expect to be the fastest approach
to the Paloma computations.

* Many CPUs have instructions for binary-polynomial multiplication,
and then a multiplication in F_{2^{13}} is just a few instructions.
Typically these can again be carried out on more than one input at

All of these approaches avoid table lookups, and the bitslicing approach
avoids problems on CPUs with variable-time multipliers.

---D. J. Bernstein

D. J. Bernstein

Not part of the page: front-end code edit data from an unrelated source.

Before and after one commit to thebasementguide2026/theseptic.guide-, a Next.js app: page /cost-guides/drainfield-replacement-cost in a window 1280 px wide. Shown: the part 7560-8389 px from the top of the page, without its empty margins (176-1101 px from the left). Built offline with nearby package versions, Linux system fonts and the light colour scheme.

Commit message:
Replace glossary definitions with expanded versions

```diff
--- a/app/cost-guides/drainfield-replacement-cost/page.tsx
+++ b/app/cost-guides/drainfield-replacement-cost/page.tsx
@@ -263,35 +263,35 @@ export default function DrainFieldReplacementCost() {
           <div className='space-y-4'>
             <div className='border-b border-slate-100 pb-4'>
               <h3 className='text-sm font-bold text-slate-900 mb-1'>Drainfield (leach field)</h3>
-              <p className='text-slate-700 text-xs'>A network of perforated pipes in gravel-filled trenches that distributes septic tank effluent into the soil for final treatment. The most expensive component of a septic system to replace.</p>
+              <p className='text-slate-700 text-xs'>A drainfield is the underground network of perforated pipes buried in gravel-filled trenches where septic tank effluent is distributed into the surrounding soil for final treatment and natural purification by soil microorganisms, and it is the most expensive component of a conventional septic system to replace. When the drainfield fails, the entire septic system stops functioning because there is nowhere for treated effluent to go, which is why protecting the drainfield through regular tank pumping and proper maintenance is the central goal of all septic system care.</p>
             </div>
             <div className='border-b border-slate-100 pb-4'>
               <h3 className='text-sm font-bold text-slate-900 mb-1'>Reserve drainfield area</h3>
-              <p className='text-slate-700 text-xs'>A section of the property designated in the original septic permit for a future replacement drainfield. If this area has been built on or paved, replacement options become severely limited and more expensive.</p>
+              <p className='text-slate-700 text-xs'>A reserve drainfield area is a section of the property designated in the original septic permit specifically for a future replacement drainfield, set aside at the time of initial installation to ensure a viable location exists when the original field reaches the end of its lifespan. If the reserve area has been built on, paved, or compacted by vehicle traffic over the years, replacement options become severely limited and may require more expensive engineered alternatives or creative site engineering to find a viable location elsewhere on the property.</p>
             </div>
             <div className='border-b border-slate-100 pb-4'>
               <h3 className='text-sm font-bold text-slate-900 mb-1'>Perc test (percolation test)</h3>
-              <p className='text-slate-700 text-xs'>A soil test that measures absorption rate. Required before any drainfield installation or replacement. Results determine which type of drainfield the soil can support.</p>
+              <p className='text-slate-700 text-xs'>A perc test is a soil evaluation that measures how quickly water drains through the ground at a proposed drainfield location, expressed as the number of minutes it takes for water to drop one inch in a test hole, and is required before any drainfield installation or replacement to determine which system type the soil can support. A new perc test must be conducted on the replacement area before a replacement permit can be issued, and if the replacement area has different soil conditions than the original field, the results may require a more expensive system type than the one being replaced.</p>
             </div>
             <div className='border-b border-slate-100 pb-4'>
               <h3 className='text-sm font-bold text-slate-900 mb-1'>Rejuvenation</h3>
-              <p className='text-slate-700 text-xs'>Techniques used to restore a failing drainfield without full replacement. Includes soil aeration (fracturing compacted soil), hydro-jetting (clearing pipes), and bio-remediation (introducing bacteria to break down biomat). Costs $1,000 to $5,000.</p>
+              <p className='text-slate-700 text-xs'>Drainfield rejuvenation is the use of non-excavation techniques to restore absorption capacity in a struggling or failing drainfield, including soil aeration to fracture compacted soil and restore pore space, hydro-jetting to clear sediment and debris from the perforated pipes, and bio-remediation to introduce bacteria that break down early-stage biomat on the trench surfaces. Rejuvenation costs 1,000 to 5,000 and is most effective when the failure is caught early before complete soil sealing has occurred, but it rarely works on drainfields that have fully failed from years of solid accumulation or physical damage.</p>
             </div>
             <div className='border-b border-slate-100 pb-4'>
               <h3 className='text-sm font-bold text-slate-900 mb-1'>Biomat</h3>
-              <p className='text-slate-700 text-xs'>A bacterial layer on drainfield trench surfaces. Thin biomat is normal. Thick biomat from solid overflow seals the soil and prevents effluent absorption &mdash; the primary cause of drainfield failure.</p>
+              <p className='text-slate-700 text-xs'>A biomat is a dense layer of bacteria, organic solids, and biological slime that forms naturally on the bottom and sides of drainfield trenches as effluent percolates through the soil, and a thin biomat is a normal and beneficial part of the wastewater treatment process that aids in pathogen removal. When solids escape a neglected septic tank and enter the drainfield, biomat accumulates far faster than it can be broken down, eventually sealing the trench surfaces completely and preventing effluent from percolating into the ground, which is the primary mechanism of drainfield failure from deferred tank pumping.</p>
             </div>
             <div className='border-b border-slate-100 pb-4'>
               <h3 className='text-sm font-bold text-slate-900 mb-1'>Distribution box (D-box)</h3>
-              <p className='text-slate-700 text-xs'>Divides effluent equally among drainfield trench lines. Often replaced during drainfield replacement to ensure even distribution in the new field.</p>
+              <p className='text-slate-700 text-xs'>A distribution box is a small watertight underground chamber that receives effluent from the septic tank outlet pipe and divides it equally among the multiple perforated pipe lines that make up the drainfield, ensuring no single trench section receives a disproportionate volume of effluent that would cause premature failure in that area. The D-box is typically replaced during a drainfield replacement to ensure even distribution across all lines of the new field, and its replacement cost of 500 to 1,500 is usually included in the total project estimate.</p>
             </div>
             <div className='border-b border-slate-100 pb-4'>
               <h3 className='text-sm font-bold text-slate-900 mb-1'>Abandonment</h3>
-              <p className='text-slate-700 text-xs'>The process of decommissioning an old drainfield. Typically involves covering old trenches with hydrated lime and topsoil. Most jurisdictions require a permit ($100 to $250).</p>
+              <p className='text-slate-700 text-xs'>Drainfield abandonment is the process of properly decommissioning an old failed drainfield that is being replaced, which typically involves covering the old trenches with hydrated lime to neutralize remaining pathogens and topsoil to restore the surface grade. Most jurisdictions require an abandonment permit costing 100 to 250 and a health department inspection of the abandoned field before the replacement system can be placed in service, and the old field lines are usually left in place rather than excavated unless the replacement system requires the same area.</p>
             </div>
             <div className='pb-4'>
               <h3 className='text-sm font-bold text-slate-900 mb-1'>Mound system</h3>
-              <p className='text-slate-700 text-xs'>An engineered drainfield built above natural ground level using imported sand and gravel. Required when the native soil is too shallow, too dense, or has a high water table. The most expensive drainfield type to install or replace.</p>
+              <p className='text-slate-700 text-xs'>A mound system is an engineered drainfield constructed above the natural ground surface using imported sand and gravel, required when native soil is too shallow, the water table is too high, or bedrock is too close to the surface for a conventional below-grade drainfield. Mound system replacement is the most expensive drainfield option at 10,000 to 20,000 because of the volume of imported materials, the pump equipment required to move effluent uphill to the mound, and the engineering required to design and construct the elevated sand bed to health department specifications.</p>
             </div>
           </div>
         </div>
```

Apr 28, 2024, 12:01:56 PMApr 28
The following bug in the NCC-Sign code makes the output array much less
random than it should be, although this code applies only to parameter
sets where ETA is 1:

if (t0 < 3) {
a[ctr++] = 1 - t0;
if (t1 < 3 && ctr < len) {
a[ctr++] = 1 - t0;
if (t2 < 3 && ctr < len) {
a[ctr++] = 1 - t0;
if (t3 < 3 && ctr < len) {
a[ctr++] = 1 - t0;

I noticed this while looking at functions that TIMECOP was complaining
about. As I commented in an earlier message, there are also differences
in SUPERCOP checksums between the original ref and opt implementations.

Some of the TIMECOP complaints came from rejection sampling, which I
fixed with

t0less3 = crypto_uint32_smaller_mask(t0,3);
crypto_declassify(&t0less3,sizeof t0less3);
if (t0less3) {
a[ctr++] = 1 - t0;

etc. in this function, and similar changes in poly_chknorm() (where I
think the early return is, in context, only for rejection sampling),
poly_uniform(), poly_challenge(), and crypto_sign_signature().

Further complaints came from lines

c->coeffs[i] = c->coeffs[b];
c->coeffs[b] = 1 - 2 * (signs & 1);

appearing (twice) in poly_challenge(). I addressed those the same way as
in my earlier message regarding SMAUG-T, again with a big slowdown.
Changing the spec to use one of the approaches from

would improve efficiency.

There are more problems. For example, TIMECOP complains about the
branches in decompose(); looking at that function, I also see "% Q",
which TIMECOP won't detect and which (here and in other functions) needs
to be replaced with constant-time divisions.

---D. J. Bernstein
Reply all
Reply to author
0 new messages